_What to produce_
If a line of the data below holds the word "after", list it.

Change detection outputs
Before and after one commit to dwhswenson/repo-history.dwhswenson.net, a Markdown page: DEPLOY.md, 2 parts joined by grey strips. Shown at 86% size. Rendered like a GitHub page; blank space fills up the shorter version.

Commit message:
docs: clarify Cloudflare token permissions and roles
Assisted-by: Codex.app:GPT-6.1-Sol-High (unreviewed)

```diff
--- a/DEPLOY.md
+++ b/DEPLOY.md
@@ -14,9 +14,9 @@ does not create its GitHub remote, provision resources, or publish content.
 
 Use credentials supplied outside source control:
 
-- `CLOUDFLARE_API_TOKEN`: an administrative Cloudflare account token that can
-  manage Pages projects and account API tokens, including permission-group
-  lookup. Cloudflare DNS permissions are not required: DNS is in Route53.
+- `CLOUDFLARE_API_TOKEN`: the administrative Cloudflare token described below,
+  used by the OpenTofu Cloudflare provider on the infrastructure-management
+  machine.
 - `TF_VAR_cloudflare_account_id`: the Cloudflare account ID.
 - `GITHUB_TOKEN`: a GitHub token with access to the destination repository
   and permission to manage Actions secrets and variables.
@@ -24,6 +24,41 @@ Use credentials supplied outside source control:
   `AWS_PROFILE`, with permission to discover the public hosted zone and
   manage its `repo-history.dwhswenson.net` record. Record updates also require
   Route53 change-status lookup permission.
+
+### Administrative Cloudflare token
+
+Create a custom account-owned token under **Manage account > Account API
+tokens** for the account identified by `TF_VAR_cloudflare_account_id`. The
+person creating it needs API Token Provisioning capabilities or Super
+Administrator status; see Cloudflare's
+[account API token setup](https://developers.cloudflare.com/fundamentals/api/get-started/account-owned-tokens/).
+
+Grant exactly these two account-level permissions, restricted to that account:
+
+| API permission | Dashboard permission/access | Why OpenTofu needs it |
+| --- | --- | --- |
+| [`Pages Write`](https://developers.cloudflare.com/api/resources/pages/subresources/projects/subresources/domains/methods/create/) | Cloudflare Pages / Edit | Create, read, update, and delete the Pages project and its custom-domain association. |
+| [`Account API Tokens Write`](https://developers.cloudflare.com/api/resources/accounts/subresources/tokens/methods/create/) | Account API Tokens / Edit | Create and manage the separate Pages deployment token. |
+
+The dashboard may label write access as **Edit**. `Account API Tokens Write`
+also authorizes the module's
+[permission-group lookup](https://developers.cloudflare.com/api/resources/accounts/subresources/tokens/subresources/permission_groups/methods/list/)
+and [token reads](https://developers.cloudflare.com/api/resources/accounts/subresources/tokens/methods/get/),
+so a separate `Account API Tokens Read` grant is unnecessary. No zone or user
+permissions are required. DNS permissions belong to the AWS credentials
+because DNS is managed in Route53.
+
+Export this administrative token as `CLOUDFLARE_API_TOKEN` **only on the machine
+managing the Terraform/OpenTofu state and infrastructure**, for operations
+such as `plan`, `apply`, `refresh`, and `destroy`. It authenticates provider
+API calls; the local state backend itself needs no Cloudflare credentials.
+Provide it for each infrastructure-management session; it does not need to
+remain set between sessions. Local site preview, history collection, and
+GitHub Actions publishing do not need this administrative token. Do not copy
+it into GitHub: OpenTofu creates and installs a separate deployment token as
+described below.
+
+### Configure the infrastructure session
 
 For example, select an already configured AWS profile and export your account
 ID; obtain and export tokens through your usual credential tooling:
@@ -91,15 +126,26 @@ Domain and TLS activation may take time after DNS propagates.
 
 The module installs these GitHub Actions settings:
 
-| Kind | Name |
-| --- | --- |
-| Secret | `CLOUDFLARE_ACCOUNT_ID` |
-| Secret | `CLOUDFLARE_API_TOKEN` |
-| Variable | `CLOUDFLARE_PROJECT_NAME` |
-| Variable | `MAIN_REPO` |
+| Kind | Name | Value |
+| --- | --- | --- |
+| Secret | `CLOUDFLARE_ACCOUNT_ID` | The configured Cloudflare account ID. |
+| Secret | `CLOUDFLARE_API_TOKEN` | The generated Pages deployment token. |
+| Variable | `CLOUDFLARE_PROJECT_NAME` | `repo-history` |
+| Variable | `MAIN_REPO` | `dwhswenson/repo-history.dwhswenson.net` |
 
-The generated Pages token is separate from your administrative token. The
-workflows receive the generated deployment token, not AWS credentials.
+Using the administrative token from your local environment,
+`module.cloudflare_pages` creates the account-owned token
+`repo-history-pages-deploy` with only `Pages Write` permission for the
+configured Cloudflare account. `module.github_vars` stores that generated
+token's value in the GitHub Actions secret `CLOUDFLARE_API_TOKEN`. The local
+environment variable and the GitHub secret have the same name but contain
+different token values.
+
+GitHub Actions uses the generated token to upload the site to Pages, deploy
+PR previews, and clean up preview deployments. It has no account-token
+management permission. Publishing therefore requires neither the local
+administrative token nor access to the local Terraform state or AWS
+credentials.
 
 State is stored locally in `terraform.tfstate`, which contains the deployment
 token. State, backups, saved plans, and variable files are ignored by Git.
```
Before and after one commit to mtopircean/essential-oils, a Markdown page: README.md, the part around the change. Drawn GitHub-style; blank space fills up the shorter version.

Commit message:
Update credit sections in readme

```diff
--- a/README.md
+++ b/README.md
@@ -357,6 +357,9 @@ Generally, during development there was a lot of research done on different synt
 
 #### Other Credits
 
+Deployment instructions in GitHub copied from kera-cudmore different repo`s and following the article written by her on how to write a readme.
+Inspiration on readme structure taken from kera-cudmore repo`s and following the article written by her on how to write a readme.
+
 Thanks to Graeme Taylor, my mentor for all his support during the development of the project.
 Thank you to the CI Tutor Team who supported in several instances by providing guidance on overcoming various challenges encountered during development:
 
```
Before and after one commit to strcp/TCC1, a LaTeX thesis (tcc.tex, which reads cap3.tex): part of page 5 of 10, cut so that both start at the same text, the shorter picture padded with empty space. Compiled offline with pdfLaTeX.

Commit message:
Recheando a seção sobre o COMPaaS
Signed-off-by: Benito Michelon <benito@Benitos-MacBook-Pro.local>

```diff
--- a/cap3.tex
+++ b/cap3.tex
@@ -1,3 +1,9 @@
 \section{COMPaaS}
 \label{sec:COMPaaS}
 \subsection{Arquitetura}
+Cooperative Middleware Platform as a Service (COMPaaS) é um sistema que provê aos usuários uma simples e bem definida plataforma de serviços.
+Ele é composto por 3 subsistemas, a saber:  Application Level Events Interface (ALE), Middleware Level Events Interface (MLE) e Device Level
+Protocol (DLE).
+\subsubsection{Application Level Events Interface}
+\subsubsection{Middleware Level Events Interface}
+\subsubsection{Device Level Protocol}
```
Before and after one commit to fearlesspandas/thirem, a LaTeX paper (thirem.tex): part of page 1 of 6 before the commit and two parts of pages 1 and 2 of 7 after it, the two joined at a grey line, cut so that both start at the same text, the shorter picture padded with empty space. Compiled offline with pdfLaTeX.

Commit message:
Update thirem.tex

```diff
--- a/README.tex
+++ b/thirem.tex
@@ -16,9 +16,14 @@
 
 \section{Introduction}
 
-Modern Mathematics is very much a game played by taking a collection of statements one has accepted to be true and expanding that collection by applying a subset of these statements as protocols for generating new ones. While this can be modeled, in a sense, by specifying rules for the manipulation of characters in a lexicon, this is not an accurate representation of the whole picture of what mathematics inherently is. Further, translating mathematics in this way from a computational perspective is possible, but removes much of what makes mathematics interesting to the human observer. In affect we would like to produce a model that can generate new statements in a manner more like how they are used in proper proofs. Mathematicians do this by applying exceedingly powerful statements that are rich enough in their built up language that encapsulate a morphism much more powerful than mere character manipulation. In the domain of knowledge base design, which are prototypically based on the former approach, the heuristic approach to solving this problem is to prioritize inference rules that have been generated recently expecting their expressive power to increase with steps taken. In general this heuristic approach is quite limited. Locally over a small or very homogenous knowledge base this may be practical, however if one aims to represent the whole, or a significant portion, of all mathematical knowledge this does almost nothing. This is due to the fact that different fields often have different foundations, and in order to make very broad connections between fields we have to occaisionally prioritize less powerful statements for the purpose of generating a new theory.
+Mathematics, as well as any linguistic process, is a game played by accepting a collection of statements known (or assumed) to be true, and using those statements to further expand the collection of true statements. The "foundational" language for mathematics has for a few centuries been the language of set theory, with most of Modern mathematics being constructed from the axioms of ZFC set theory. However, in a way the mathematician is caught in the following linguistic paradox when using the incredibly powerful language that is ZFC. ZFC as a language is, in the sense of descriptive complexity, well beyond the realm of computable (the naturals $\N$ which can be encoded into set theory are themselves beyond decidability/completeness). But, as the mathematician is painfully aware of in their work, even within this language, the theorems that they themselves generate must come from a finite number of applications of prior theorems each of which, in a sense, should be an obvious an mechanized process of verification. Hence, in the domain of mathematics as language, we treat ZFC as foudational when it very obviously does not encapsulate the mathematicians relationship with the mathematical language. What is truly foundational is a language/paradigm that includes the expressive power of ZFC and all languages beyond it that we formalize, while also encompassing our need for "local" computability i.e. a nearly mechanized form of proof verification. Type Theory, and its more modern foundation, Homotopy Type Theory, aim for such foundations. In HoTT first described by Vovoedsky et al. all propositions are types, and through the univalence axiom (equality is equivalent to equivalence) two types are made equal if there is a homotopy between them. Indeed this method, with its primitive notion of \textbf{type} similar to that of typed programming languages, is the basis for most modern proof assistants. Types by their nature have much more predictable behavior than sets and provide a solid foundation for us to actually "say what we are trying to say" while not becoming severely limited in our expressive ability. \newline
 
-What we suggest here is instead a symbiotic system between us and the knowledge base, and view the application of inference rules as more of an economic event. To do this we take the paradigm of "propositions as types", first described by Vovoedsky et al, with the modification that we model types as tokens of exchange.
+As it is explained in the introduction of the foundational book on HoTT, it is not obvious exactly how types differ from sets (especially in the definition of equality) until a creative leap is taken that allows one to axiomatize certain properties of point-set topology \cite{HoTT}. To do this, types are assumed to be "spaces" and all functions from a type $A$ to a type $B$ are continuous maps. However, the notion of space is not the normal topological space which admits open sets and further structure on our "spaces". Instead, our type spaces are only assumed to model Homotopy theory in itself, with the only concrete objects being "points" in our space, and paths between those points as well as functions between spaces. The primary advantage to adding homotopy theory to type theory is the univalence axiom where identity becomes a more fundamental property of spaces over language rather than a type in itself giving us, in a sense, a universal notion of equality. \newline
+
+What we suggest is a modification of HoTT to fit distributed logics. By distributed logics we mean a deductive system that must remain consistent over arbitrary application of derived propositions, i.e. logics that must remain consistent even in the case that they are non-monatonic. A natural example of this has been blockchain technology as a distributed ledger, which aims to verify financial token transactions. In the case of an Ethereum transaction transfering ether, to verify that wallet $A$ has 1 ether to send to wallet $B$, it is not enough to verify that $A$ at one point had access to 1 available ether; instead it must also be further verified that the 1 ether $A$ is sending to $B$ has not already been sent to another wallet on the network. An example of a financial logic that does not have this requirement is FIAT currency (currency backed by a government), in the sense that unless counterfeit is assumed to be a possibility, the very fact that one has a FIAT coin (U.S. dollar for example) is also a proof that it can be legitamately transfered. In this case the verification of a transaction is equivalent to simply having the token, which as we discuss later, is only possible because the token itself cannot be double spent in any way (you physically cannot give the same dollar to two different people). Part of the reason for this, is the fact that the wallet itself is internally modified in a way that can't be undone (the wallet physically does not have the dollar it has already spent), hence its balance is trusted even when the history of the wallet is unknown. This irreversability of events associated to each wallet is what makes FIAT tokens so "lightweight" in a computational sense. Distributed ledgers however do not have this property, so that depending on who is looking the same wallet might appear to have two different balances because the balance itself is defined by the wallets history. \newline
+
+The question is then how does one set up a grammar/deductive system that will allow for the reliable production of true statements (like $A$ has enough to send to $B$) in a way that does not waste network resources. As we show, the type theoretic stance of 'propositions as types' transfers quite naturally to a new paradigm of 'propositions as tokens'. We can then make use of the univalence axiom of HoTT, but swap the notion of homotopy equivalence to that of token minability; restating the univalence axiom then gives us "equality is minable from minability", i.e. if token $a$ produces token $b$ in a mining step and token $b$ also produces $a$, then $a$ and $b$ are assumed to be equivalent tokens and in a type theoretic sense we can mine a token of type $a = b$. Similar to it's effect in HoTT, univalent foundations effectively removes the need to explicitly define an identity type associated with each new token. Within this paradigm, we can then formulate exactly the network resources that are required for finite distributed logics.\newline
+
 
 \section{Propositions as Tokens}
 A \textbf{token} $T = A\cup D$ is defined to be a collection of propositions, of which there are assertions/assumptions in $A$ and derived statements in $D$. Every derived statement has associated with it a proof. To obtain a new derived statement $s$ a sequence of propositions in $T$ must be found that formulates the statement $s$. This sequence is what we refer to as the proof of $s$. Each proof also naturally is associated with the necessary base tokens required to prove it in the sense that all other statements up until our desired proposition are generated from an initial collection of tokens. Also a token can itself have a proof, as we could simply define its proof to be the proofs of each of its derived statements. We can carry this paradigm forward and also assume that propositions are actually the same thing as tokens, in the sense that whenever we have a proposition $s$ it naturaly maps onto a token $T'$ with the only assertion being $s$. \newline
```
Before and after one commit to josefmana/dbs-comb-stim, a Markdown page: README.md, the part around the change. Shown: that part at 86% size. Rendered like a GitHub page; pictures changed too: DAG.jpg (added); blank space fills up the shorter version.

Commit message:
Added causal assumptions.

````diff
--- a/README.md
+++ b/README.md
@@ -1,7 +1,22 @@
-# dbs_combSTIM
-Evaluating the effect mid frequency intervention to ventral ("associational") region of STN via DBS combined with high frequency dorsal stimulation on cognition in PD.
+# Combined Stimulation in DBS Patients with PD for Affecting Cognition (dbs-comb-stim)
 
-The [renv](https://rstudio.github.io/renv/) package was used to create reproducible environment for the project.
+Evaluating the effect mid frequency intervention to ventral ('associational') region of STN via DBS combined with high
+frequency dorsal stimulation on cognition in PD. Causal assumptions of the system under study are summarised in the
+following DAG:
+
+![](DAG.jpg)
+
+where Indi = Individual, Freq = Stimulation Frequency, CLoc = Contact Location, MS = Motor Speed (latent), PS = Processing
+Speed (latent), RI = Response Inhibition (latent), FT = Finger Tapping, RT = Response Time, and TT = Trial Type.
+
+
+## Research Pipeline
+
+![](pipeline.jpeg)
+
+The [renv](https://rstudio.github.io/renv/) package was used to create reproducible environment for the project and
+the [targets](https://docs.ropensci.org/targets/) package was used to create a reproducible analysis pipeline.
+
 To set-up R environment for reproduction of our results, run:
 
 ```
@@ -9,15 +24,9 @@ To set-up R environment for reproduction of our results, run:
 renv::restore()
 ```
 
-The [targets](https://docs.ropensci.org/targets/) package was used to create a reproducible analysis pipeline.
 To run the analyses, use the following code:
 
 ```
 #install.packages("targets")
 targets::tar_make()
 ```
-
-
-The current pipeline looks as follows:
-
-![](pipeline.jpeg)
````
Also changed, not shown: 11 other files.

_Exercise response_
Before and after one commit to dwhswenson/repo-history.dwhswenson.net, a Markdown page: DEPLOY.md, 2 parts joined by grey strips. Shown at 86% size. Rendered like a GitHub page; blank space fills up the shorter version.
@@ -91,15 +126,26 @@ Domain and TLS activation may take time after DNS propagates.
Before and after one commit to mtopircean/essential-oils, a Markdown page: README.md, the part around the change. Drawn GitHub-style; blank space fills up the shorter version.
Before and after one commit to strcp/TCC1, a LaTeX thesis (tcc.tex, which reads cap3.tex): part of page 5 of 10, cut so that both start at the same text, the shorter picture padded with empty space. Compiled offline with pdfLaTeX.
Before and after one commit to fearlesspandas/thirem, a LaTeX paper (thirem.tex): part of page 1 of 6 before the commit and two parts of pages 1 and 2 of 7 after it, the two joined at a grey line, cut so that both start at the same text, the shorter picture padded with empty space. Compiled offline with pdfLaTeX.
Before and after one commit to josefmana/dbs-comb-stim, a Markdown page: README.md, the part around the change. Shown: that part at 86% size. Rendered like a GitHub page; pictures changed too: DAG.jpg (added); blank space fills up the shorter version.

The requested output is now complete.